[[ Data provided, beginning ]]
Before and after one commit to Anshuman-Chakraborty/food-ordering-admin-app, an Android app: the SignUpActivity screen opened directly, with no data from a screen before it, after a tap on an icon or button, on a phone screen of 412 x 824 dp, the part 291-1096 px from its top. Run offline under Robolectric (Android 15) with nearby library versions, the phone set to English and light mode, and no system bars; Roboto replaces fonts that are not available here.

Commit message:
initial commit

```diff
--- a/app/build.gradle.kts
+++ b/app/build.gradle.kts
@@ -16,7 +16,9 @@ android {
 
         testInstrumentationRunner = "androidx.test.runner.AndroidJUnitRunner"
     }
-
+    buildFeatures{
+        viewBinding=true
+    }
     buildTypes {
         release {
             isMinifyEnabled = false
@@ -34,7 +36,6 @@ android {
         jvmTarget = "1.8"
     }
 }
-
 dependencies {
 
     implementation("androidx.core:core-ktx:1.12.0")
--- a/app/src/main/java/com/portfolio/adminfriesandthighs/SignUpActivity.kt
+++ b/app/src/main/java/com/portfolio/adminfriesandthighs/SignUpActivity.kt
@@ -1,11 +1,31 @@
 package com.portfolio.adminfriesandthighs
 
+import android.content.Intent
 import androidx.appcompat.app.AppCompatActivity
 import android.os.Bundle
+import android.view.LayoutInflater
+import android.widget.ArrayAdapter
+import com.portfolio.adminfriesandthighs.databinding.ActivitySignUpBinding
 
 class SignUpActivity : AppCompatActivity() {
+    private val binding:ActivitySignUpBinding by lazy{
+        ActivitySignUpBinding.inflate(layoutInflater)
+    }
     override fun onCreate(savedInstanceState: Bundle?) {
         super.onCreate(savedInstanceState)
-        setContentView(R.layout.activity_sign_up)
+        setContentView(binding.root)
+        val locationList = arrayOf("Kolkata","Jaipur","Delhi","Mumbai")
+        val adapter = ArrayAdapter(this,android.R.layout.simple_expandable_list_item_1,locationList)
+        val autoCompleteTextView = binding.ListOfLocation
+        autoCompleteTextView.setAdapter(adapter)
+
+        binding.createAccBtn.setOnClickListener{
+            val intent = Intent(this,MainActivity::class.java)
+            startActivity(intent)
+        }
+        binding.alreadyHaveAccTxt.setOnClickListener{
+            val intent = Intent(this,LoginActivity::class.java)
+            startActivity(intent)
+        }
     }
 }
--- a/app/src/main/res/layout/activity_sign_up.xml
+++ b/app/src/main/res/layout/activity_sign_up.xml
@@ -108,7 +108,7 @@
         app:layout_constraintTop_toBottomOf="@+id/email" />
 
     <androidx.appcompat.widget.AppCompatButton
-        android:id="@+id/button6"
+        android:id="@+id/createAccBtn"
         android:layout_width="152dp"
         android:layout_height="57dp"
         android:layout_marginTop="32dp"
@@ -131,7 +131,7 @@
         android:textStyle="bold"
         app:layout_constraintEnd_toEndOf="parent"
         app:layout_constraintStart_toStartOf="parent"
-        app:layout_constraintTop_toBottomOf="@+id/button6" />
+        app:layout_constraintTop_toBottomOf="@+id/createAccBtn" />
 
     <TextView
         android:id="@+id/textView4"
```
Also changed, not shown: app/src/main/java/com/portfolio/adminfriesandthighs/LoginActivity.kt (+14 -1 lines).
[[ Data provided, end ]]
→ **What the task requires**: Please give the number of lines above that contain the string "locationList", and nothing more.

→ **Response to this exercise**: 2